** EXERCISE **
Copy every entry exactly as it stands, though any image it holds should stay out of the copy.

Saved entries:
===============

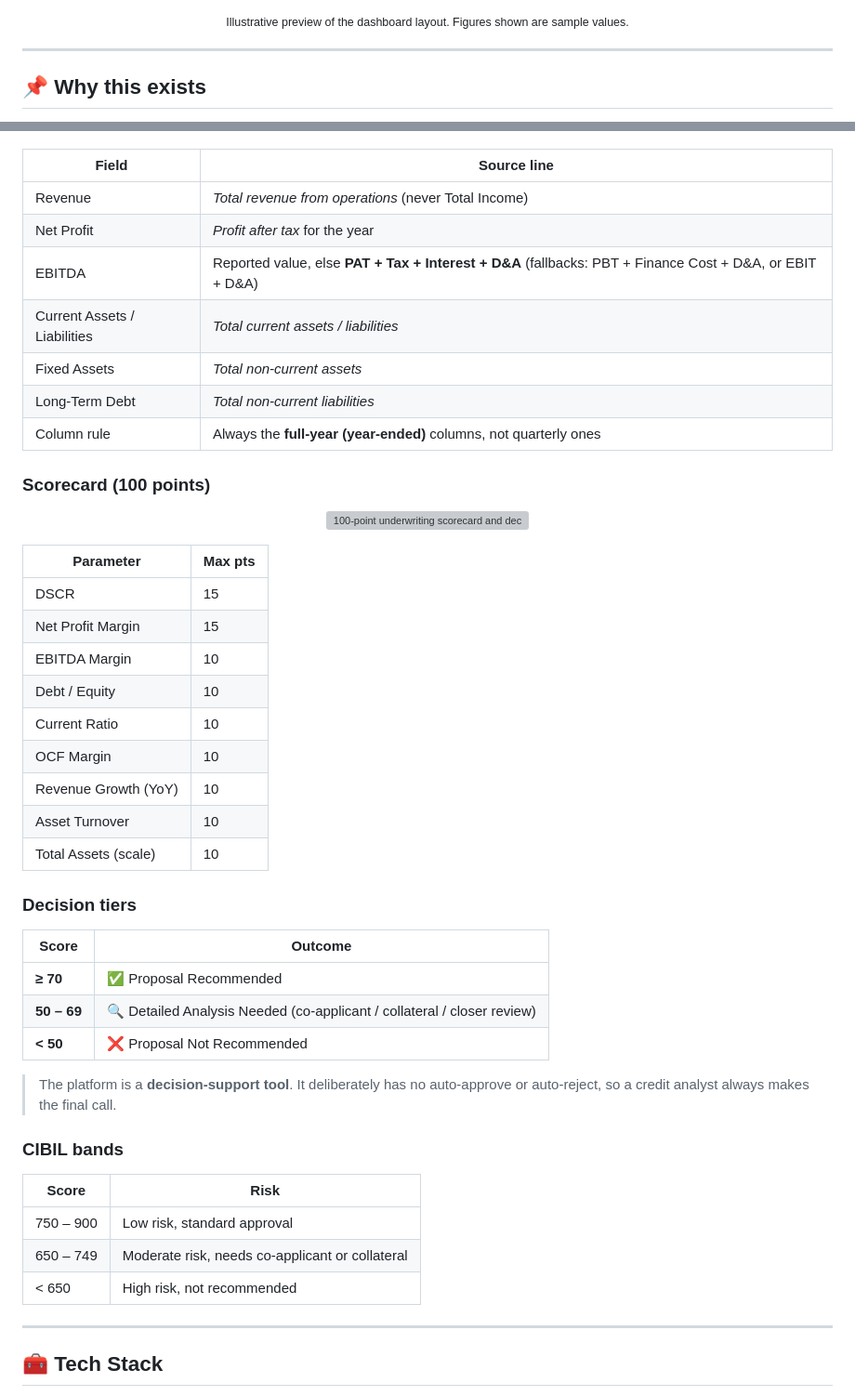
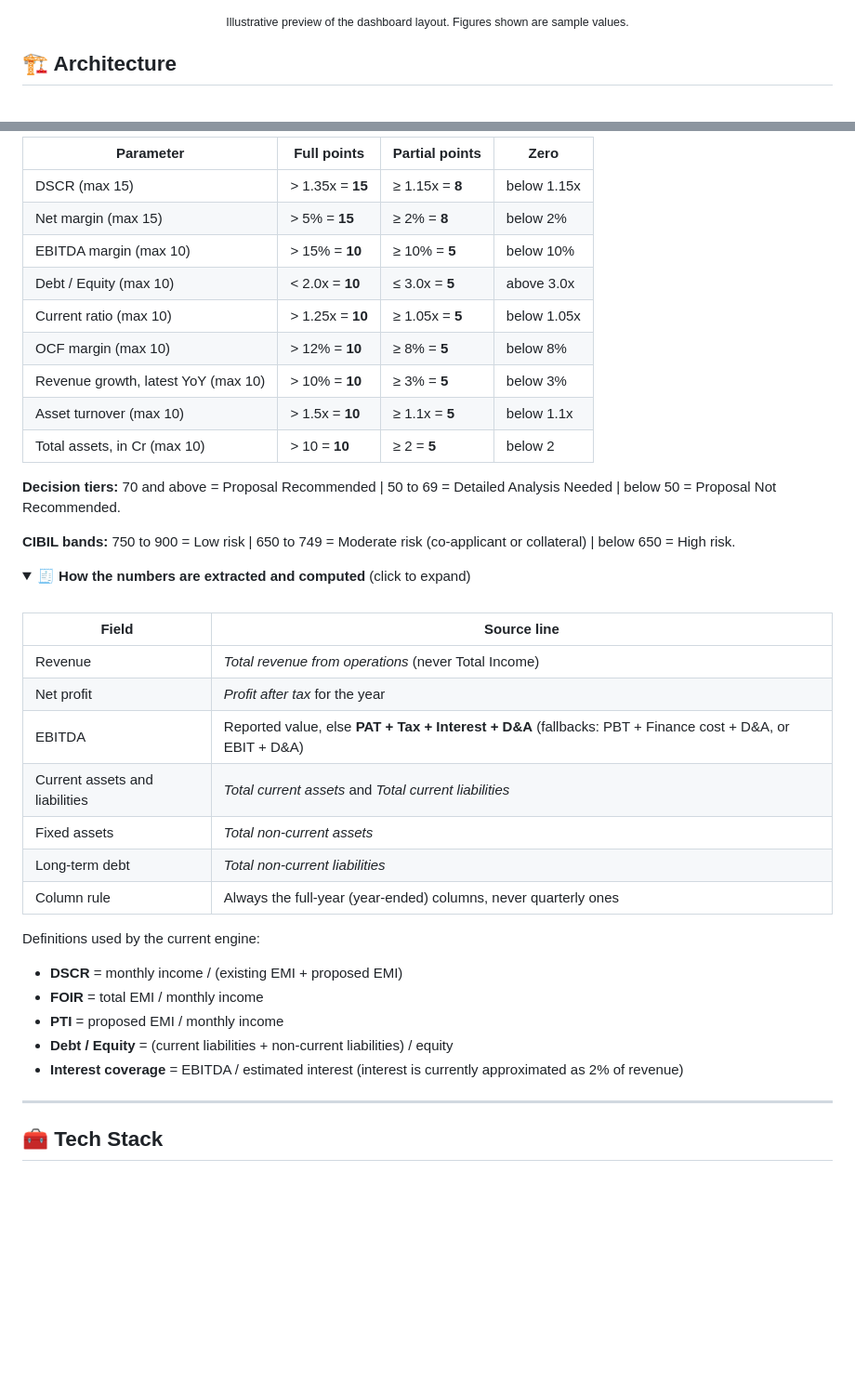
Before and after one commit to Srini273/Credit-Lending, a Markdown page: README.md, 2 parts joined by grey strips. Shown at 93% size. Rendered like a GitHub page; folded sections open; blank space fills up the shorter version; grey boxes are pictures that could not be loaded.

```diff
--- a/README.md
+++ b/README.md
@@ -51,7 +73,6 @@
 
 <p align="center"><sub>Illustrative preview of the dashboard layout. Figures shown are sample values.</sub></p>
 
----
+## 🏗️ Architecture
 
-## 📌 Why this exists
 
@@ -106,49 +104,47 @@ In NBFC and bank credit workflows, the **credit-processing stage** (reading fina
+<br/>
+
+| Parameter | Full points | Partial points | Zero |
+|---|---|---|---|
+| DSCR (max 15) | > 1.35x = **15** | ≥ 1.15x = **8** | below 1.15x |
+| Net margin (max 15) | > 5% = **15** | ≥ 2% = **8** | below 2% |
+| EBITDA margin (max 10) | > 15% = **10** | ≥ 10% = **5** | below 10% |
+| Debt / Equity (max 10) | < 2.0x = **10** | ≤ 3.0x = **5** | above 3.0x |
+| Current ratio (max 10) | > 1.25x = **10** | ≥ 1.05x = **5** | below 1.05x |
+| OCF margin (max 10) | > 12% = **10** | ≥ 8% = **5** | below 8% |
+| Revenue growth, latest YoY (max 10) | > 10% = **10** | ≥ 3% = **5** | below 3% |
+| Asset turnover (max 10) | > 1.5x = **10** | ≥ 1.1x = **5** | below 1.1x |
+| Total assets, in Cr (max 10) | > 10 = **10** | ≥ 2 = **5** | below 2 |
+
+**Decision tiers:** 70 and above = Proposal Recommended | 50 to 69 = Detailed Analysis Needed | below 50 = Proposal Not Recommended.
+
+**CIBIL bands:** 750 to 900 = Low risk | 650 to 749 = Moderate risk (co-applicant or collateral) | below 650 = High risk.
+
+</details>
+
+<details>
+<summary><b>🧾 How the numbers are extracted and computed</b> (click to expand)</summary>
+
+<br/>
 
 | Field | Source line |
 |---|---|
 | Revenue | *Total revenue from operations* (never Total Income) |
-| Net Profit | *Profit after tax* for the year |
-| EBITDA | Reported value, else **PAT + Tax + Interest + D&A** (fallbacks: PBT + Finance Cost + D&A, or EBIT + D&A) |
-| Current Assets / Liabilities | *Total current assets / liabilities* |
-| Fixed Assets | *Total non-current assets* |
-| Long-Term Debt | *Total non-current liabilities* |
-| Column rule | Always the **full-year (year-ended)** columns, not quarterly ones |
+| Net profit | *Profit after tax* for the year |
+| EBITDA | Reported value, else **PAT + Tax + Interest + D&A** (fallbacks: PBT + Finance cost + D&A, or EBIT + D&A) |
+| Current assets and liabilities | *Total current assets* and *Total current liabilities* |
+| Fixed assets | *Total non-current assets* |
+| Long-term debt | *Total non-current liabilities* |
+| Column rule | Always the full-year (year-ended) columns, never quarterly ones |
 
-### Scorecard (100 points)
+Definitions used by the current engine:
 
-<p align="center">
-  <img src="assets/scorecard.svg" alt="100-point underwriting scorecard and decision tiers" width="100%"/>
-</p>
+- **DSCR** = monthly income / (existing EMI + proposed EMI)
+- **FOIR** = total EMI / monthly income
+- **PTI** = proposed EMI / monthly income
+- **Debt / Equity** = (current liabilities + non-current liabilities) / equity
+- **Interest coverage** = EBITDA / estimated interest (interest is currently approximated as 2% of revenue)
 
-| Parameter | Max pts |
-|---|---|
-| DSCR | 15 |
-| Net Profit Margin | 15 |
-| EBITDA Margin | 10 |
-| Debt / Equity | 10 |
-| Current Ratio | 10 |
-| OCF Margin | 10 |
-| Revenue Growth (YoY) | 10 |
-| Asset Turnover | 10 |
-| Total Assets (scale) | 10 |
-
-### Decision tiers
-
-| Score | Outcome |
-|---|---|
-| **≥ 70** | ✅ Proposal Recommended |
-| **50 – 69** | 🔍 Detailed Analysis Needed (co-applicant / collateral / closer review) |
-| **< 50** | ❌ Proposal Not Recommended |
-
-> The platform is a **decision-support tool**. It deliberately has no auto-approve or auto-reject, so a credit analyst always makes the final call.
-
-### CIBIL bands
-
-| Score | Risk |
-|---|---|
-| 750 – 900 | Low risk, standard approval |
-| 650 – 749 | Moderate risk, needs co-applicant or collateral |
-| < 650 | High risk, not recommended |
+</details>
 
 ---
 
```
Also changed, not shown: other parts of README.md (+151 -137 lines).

===============

** ANSWER TO THE EXERCISE **
Before and after one commit to Srini273/Credit-Lending, a Markdown page: README.md, 2 parts joined by grey strips. Shown at 93% size. Rendered like a GitHub page; folded sections open; blank space fills up the shorter version; grey boxes are pictures that could not be loaded.

```diff
--- a/README.md
+++ b/README.md
@@ -51,7 +73,6 @@
 
 <p align="center"><sub>Illustrative preview of the dashboard layout. Figures shown are sample values.</sub></p>
 
----
+## 🏗️ Architecture
 
-## 📌 Why this exists
 
@@ -106,49 +104,47 @@ In NBFC and bank credit workflows, the **credit-processing stage** (reading fina
+<br/>
+
+| Parameter | Full points | Partial points | Zero |
+|---|---|---|---|
+| DSCR (max 15) | > 1.35x = **15** | ≥ 1.15x = **8** | below 1.15x |
+| Net margin (max 15) | > 5% = **15** | ≥ 2% = **8** | below 2% |
+| EBITDA margin (max 10) | > 15% = **10** | ≥ 10% = **5** | below 10% |
+| Debt / Equity (max 10) | < 2.0x = **10** | ≤ 3.0x = **5** | above 3.0x |
+| Current ratio (max 10) | > 1.25x = **10** | ≥ 1.05x = **5** | below 1.05x |
+| OCF margin (max 10) | > 12% = **10** | ≥ 8% = **5** | below 8% |
+| Revenue growth, latest YoY (max 10) | > 10% = **10** | ≥ 3% = **5** | below 3% |
+| Asset turnover (max 10) | > 1.5x = **10** | ≥ 1.1x = **5** | below 1.1x |
+| Total assets, in Cr (max 10) | > 10 = **10** | ≥ 2 = **5** | below 2 |
+
+**Decision tiers:** 70 and above = Proposal Recommended | 50 to 69 = Detailed Analysis Needed | below 50 = Proposal Not Recommended.
+
+**CIBIL bands:** 750 to 900 = Low risk | 650 to 749 = Moderate risk (co-applicant or collateral) | below 650 = High risk.
+
+</details>
+
+<details>
+<summary><b>🧾 How the numbers are extracted and computed</b> (click to expand)</summary>
+
+<br/>
 
 | Field | Source line |
 |---|---|
 | Revenue | *Total revenue from operations* (never Total Income) |
-| Net Profit | *Profit after tax* for the year |
-| EBITDA | Reported value, else **PAT + Tax + Interest + D&A** (fallbacks: PBT + Finance Cost + D&A, or EBIT + D&A) |
-| Current Assets / Liabilities | *Total current assets / liabilities* |
-| Fixed Assets | *Total non-current assets* |
-| Long-Term Debt | *Total non-current liabilities* |
-| Column rule | Always the **full-year (year-ended)** columns, not quarterly ones |
+| Net profit | *Profit after tax* for the year |
+| EBITDA | Reported value, else **PAT + Tax + Interest + D&A** (fallbacks: PBT + Finance cost + D&A, or EBIT + D&A) |
+| Current assets and liabilities | *Total current assets* and *Total current liabilities* |
+| Fixed assets | *Total non-current assets* |
+| Long-term debt | *Total non-current liabilities* |
+| Column rule | Always the full-year (year-ended) columns, never quarterly ones |
 
-### Scorecard (100 points)
+Definitions used by the current engine:
 
-<p align="center">
-  <img src="assets/scorecard.svg" alt="100-point underwriting scorecard and decision tiers" width="100%"/>
-</p>
+- **DSCR** = monthly income / (existing EMI + proposed EMI)
+- **FOIR** = total EMI / monthly income
+- **PTI** = proposed EMI / monthly income
+- **Debt / Equity** = (current liabilities + non-current liabilities) / equity
+- **Interest coverage** = EBITDA / estimated interest (interest is currently approximated as 2% of revenue)
 
-| Parameter | Max pts |
-|---|---|
-| DSCR | 15 |
-| Net Profit Margin | 15 |
-| EBITDA Margin | 10 |
-| Debt / Equity | 10 |
-| Current Ratio | 10 |
-| OCF Margin | 10 |
-| Revenue Growth (YoY) | 10 |
-| Asset Turnover | 10 |
-| Total Assets (scale) | 10 |
-
-### Decision tiers
-
-| Score | Outcome |
-|---|---|
-| **≥ 70** | ✅ Proposal Recommended |
-| **50 – 69** | 🔍 Detailed Analysis Needed (co-applicant / collateral / closer review) |
-| **< 50** | ❌ Proposal Not Recommended |
-
-> The platform is a **decision-support tool**. It deliberately has no auto-approve or auto-reject, so a credit analyst always makes the final call.
-
-### CIBIL bands
-
-| Score | Risk |
-|---|---|
-| 750 – 900 | Low risk, standard approval |
-| 650 – 749 | Moderate risk, needs co-applicant or collateral |
-| < 650 | High risk, not recommended |
+</details>
 
 ---
 
```
Also changed, not shown: other parts of README.md (+151 -137 lines).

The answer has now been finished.